to the effort to get orrible lee waller and out of jail what specifically outraged us because we really felt that there hadn't been any wrongdoing on his part. and because he was a person who acted on principle and rejected a plea deal that was offered by the prosecutors that this ended up biting him in the butt you seem pretty confident going into the trial what happened right well it it seems like everything that could have gone wrong did go wrong i mean the level of preparation was just not there according to l molay wallers the original lawyer did not conduct in person interviews with his witnesses and failed to call additional witnesses who could have helped the case. the break that lee needed was a new trial there's no doubt in my mind that were this case to be
retried with a really gung ho attorney with a team of experts behind him or her. lee would have gone free. but john how are you i'm doing well i'm just going through these transcripts we finally got them in now we can start going forward with the appeal at ever own pocket elbel they hired florida defense attorney jaya bologna to work on wallers appeal. my crew and i are headed down to orlando to talk with giant learn more about wallers case. the unbelievable case you know i have children i have two daughters and if i felt like children or my wife being threatened i would want to protect myself whenever you have a jury listening to family members usually one time to tell and discredit them versus
being biased so it came down to a story of believe or says the boyfriend well the boyfriend story you have a saying that someone's pointing a gun in their face and shooting it and there's both a hole that lines up so i think the jury just decided to discredit the self-defense and well it was a friend at the time of the shooting the boyfriend who's name we've agreed to keep it not amisse was dating sara sixteen year old daughter was the jury aware firing a gun could result in a twenty year sentence when you go to a jury as an attorney and you know the judge they're not allowed to tell you what the maximum penalty is or what the sentence is going to be because as to when influential on their jury and on their decision on their deliberations so they didn't know they may have just thought he may get us up on the rest and be like oh i don't believe they actually knew the severity of what was going to be said. defense team is currently waiting for the judge's ruling and his appeal.

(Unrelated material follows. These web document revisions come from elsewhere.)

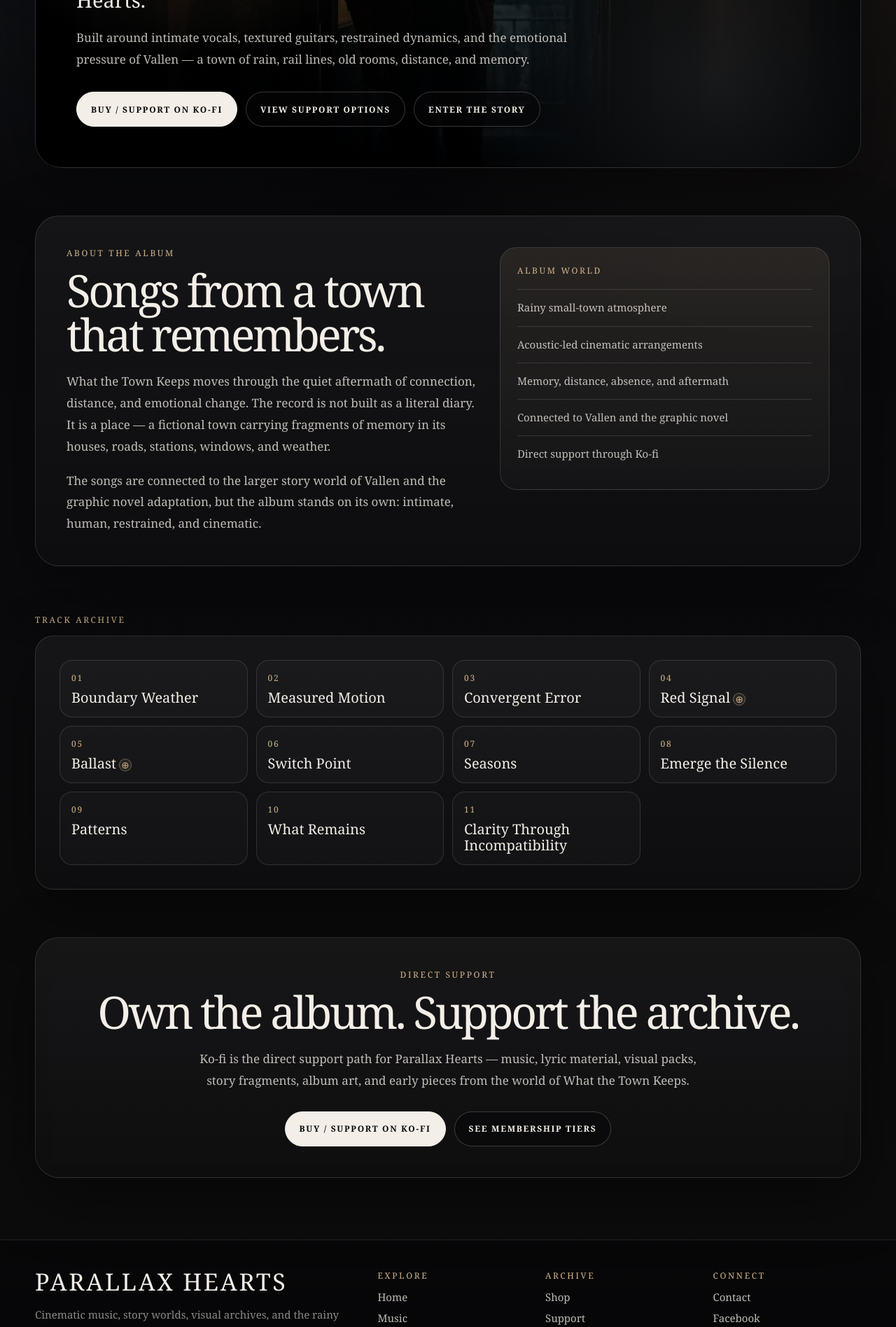
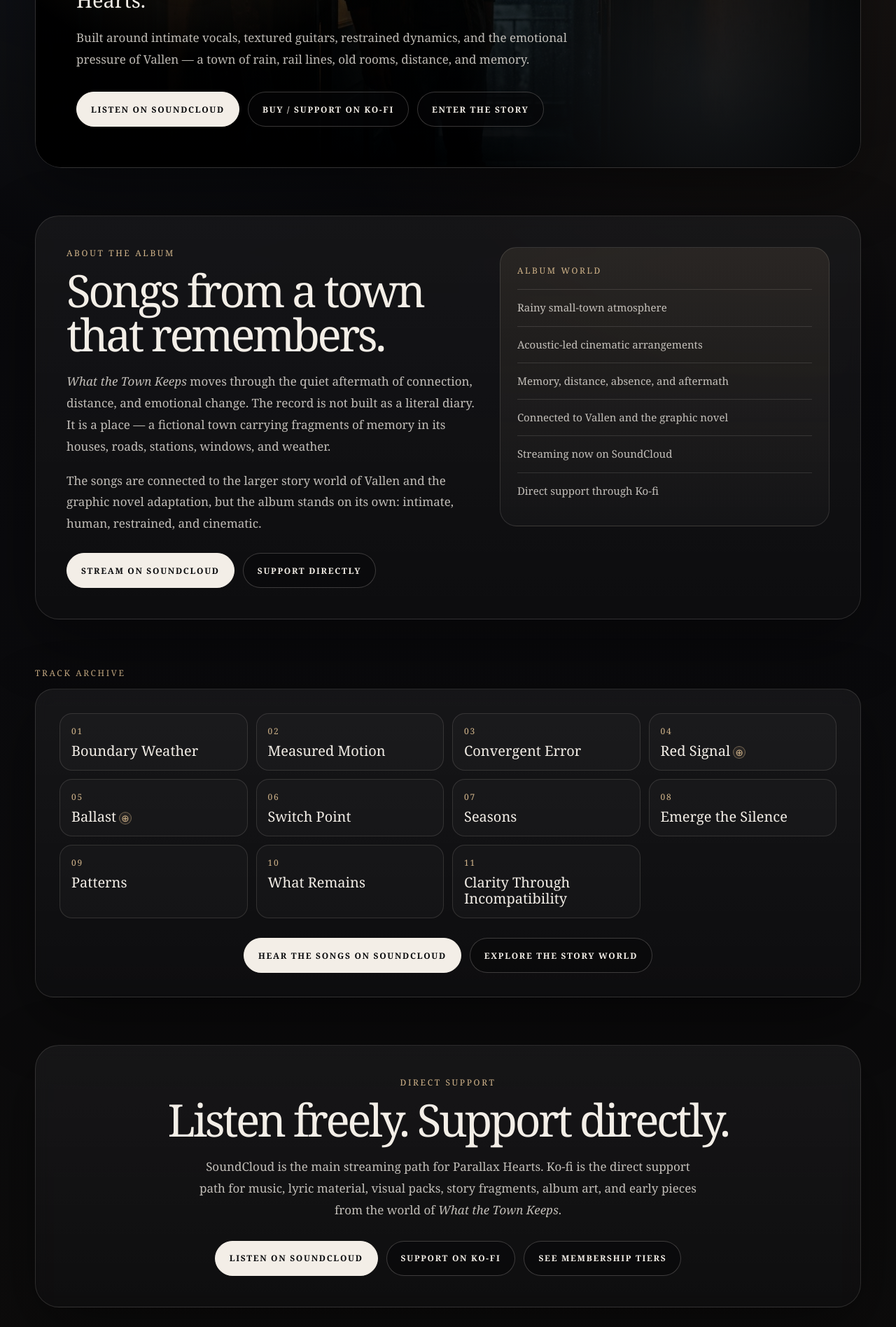
Before and after one commit to chthomps4/parallaxhearts-site, a Next.js app in the folder site/: page /music in a window 1280 px wide. Shown: the part 520-2416 px from the top of the page at 70% size. Built offline with nearby package versions, Linux system fonts and the light colour scheme.

Commit message:
Add SoundCloud listening links to music page

```diff
--- a/site/app/music/page.tsx
+++ b/site/app/music/page.tsx
@@ -1,6 +1,9 @@
 import Link from "next/link";
 import type { Metadata } from "next";
 import ArchiveNote from "../components/ArchiveNote";
+
+const soundCloudUrl = "https://soundcloud.com/parallax-hearts";
+const koFiUrl = "https://ko-fi.com/parallaxhearts";
 
 export const metadata: Metadata = {
   title: "Music | Parallax Hearts",
@@ -65,6 +68,7 @@ export default function MusicPage() {
                 ["Home", "/"],
                 ["Music", "/music"],
                 ["Story", "/project"],
+                ["Shop", "/shop"],
                 ["Support", "/support"],
                 ["Contact", "/contact"],
               ].map(([label, href]) => (
@@ -178,17 +182,22 @@ export default function MusicPage() {
                 }}
               >
                 <a
-                  href="https://ko-fi.com/parallaxhearts"
+                  href={soundCloudUrl}
                   target="_blank"
                   rel="noreferrer"
                   className="primary-button"
                 >
+                  Listen on SoundCloud
+                </a>
+
+                <a
+                  href={koFiUrl}
+                  target="_blank"
+                  rel="noreferrer"
+                  className="secondary-button"
+                >
                   Buy / Support on Ko-fi
                 </a>
-
-                <Link href="/support" className="secondary-button">
-                  View Support Options
-                </Link>
 
                 <Link href="/project" className="secondary-button">
                   Enter the Story
@@ -219,8 +228,8 @@ export default function MusicPage() {
               </h2>
 
               <p className="body-copy" style={{ margin: "20px 0 0" }}>
-                What the Town Keeps moves through the quiet aftermath of
-                connection, distance, and emotional change. The record is not
+                <em>What the Town Keeps</em> moves through the quiet aftermath
+                of connection, distance, and emotional change. The record is not
                 built as a literal diary. It is a place — a fictional town
                 carrying fragments of memory in its houses, roads, stations,
                 windows, and weather.
@@ -231,6 +240,33 @@ export default function MusicPage() {
                 the graphic novel adaptation, but the album stands on its own:
                 intimate, human, restrained, and cinematic.
               </p>
+
+              <div
+                style={{
+                  marginTop: "26px",
+                  display: "flex",
+                  gap: "12px",
+                  flexWrap: "wrap",
+                }}
+              >
+                <a
+                  href={soundCloudUrl}
+                  target="_blank"
+                  rel="noreferrer"
+                  className="primary-button"
+                >
+                  Stream on SoundCloud
+                </a>
+
+                <a
+                  href={koFiUrl}
+                  target="_blank"
+                  rel="noreferrer"
+                  className="secondary-button"
+                >
+                  Support Directly
+                </a>
+              </div>
             </div>
 
             <aside
@@ -251,6 +287,7 @@ export default function MusicPage() {
                 "Acoustic-led cinematic arrangements",
                 "Memory, distance, absence, and aftermath",
                 "Connected to Vallen and the graphic novel",
+                "Streaming now on SoundCloud",
                 "Direct support through Ko-fi",
               ].map((item) => (
                 <div
@@ -347,6 +384,29 @@ export default function MusicPage() {
                 </div>
               ))}
             </div>
+
+            <div
+              style={{
+                marginTop: "28px",
+                display: "flex",
+                justifyContent: "center",
+                gap: "12px",
+                flexWrap: "wrap",
+              }}
+            >
+              <a
+                href={soundCloudUrl}
+                target="_blank"
+                rel="noreferrer"
+                className="primary-button"
+              >
+                Hear the Songs on SoundCloud
+              </a>
+
+              <Link href="/project" className="secondary-button">
+                Explore the Story World
+              </Link>
+            </div>
           </div>
         </div>
       </section>
@@ -362,7 +422,7 @@ export default function MusicPage() {
           >
             <p className="kicker">Direct support</p>
 
-            <h2 className="section-title">Own the album. Support the archive.</h2>
+            <h2 className="section-title">Listen freely. Support directly.</h2>
 
             <p
               className="body-copy"
@@ -371,9 +431,10 @@ export default function MusicPage() {
                 maxWidth: "720px",
               }}
             >
-              Ko-fi is the direct support path for Parallax Hearts — music,
-              lyric material, visual packs, story fragments, album art, and
-              early pieces from the world of What the Town Keeps.
+              SoundCloud is the main streaming path for Parallax Hearts. Ko-fi
+              is the direct support path for music, lyric material, visual
+              packs, story fragments, album art, and early pieces from the world
+              of <em>What the Town Keeps</em>.
             </p>
 
             <div
@@ -386,12 +447,21 @@ export default function MusicPage() {
               }}
             >
               <a
-                href="https://ko-fi.com/parallaxhearts"
+                href={soundCloudUrl}
                 target="_blank"
                 rel="noreferrer"
                 className="primary-button"
               >
-                Buy / Support on Ko-fi
+                Listen on SoundCloud
+              </a>
+
+              <a
+                href={koFiUrl}
+                target="_blank"
+                rel="noreferrer"
+                className="secondary-button"
+              >
+                Support on Ko-fi
               </a>
 
               <Link href="/support" className="secondary-button">
```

headed to interview while the network color correctional facility just south of tallahassee or so far he has served six of his twenty year sentence from what i can tell well or doesn't fit the. description of your average gun felon he's a middle aged married man with two daughters no prior criminal record worked in business management at sea world and lived in the suburbs of orlando. both i'm joe berlinger that's me just to make you sort. of just curious how it's been. i'm not doing too poorly except my skin seems to be boiling off from something i picked up. here about a year and a half ago but i took some damage early on and it just. i mean i had my teeth when i came in here six years ago and you ever imagined you would end up in a place like this oh my gosh no i mean i've taught college i have a master's degree. this is about the last thing in the world i have.